> _ASSIGNMENT_: Which lines below hold the word "background"? Report each one.

** Opening DATA SHOWN block **

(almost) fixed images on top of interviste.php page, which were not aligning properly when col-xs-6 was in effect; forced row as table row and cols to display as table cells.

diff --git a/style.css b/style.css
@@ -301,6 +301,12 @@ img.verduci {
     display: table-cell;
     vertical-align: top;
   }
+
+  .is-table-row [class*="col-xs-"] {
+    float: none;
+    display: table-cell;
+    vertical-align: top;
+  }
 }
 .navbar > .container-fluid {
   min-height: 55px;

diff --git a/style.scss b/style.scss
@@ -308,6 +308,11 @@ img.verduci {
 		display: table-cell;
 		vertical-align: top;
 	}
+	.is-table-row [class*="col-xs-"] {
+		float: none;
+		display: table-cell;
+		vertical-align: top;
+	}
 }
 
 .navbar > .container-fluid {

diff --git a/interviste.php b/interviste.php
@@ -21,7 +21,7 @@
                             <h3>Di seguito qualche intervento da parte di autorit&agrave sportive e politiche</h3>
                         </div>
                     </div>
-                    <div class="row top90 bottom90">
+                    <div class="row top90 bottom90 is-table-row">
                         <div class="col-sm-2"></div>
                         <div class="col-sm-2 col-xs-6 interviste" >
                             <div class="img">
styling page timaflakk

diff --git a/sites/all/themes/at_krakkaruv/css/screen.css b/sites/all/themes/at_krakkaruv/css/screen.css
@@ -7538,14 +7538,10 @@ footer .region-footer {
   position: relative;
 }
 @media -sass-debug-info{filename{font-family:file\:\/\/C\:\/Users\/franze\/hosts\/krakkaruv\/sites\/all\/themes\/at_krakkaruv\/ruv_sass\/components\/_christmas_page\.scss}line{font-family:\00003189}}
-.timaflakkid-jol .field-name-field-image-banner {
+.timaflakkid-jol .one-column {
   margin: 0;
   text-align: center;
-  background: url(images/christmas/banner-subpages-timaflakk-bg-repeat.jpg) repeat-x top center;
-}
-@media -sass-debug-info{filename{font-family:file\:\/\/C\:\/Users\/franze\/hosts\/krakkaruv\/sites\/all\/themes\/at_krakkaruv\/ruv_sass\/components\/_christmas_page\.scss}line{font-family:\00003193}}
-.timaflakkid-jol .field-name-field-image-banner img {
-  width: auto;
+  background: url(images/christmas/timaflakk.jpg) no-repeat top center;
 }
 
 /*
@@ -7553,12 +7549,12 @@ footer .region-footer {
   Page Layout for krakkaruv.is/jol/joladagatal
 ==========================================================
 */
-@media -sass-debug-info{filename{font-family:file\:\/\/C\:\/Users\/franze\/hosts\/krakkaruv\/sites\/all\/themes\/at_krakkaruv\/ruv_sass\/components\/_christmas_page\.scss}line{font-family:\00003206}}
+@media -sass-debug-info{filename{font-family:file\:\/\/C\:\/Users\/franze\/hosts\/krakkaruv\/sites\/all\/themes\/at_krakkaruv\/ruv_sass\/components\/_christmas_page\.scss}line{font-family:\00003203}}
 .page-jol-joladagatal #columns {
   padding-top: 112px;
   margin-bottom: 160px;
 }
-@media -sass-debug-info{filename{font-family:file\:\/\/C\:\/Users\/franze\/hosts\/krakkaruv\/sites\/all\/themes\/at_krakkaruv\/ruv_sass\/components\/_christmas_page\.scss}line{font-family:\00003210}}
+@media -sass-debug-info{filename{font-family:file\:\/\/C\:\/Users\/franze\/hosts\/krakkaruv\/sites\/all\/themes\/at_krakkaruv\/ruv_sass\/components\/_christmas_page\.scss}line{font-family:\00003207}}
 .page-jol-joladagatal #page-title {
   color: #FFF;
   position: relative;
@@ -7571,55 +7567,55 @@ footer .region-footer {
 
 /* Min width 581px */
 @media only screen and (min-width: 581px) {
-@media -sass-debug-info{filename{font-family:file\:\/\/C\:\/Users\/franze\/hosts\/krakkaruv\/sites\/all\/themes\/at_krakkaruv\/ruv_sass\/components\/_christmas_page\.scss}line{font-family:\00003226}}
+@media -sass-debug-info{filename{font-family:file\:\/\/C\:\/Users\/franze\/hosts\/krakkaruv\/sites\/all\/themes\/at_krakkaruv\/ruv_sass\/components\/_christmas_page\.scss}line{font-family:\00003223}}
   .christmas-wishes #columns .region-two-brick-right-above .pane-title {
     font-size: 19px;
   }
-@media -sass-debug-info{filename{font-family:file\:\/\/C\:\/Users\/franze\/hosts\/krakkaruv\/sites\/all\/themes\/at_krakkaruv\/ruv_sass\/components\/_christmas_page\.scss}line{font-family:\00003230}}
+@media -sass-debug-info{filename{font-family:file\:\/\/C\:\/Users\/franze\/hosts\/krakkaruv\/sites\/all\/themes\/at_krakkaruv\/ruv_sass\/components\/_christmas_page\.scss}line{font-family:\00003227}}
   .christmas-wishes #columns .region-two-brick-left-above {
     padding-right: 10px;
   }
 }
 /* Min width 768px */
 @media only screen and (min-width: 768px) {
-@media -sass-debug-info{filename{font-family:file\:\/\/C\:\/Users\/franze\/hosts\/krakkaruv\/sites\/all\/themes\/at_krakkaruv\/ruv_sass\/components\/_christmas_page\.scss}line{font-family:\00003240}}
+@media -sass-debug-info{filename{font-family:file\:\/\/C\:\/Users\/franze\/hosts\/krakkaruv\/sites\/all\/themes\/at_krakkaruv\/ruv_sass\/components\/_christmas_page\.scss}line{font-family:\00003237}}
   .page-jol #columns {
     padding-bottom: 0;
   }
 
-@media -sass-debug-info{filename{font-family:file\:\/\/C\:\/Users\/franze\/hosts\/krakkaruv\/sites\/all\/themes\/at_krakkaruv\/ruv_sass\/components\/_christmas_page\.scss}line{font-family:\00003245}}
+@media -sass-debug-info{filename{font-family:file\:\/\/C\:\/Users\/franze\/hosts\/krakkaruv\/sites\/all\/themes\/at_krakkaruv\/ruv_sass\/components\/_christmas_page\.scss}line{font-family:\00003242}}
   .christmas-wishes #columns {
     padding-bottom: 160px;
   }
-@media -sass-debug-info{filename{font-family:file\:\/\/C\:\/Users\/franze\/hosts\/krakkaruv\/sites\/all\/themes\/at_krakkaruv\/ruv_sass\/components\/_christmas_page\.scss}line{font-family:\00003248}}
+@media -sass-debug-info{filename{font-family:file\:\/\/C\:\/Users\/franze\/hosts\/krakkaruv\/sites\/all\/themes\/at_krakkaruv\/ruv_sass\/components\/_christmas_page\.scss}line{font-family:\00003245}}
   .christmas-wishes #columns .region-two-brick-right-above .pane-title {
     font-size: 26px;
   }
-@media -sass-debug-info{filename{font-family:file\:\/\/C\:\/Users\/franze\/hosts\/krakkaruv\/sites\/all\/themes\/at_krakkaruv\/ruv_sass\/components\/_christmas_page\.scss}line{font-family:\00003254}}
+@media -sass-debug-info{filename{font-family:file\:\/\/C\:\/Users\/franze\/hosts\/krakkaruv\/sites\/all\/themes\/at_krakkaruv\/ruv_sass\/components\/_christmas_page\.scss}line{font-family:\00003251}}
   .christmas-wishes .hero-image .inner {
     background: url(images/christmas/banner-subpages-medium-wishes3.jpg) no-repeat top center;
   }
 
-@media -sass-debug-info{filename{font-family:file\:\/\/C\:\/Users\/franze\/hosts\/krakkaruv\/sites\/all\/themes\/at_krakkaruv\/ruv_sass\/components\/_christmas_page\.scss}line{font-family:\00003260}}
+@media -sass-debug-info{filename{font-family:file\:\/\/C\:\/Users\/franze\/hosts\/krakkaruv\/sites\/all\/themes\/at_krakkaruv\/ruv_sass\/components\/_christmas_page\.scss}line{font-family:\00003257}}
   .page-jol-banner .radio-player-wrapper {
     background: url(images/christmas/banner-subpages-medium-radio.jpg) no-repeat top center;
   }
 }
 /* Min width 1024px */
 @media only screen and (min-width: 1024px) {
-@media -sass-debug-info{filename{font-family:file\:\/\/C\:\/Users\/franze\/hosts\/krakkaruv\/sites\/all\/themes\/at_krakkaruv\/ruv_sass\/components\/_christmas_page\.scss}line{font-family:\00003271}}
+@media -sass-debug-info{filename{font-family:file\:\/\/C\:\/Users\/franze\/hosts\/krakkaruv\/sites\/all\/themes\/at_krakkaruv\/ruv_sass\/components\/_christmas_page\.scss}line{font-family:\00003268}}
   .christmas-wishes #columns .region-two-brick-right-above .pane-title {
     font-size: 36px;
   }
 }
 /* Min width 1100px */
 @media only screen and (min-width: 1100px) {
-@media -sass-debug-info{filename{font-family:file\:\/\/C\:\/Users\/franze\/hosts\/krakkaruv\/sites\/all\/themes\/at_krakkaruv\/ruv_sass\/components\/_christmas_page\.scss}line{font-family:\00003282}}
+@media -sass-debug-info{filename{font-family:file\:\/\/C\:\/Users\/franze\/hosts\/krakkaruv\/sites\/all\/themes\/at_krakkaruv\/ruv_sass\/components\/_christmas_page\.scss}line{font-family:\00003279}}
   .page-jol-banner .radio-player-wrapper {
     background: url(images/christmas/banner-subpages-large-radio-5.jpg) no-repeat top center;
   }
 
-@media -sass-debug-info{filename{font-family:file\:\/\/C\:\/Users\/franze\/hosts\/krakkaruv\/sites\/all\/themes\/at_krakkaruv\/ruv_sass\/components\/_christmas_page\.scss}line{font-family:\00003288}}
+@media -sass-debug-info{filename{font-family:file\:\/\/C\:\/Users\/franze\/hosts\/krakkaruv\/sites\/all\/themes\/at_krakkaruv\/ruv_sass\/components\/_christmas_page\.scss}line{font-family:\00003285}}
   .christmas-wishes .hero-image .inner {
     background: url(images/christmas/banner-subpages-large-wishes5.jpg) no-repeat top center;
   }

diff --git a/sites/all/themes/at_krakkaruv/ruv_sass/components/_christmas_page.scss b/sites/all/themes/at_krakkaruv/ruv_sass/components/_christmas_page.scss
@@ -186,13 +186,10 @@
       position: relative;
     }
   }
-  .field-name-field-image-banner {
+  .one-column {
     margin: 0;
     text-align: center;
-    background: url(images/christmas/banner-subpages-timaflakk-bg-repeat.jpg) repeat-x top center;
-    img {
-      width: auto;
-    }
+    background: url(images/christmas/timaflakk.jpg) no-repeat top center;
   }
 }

** Closing DATA SHOWN block **

> _RESPONSE TO THIS TASK_:
-  background: url(images/christmas/banner-subpages-timaflakk-bg-repeat.jpg) repeat-x top center;
+  background: url(images/christmas/timaflakk.jpg) no-repeat top center;
     background: url(images/christmas/banner-subpages-medium-wishes3.jpg) no-repeat top center;
     background: url(images/christmas/banner-subpages-medium-radio.jpg) no-repeat top center;
     background: url(images/christmas/banner-subpages-large-radio-5.jpg) no-repeat top center;
     background: url(images/christmas/banner-subpages-large-wishes5.jpg) no-repeat top center;
-    background: url(images/christmas/banner-subpages-timaflakk-bg-repeat.jpg) repeat-x top center;
+    background: url(images/christmas/timaflakk.jpg) no-repeat top center;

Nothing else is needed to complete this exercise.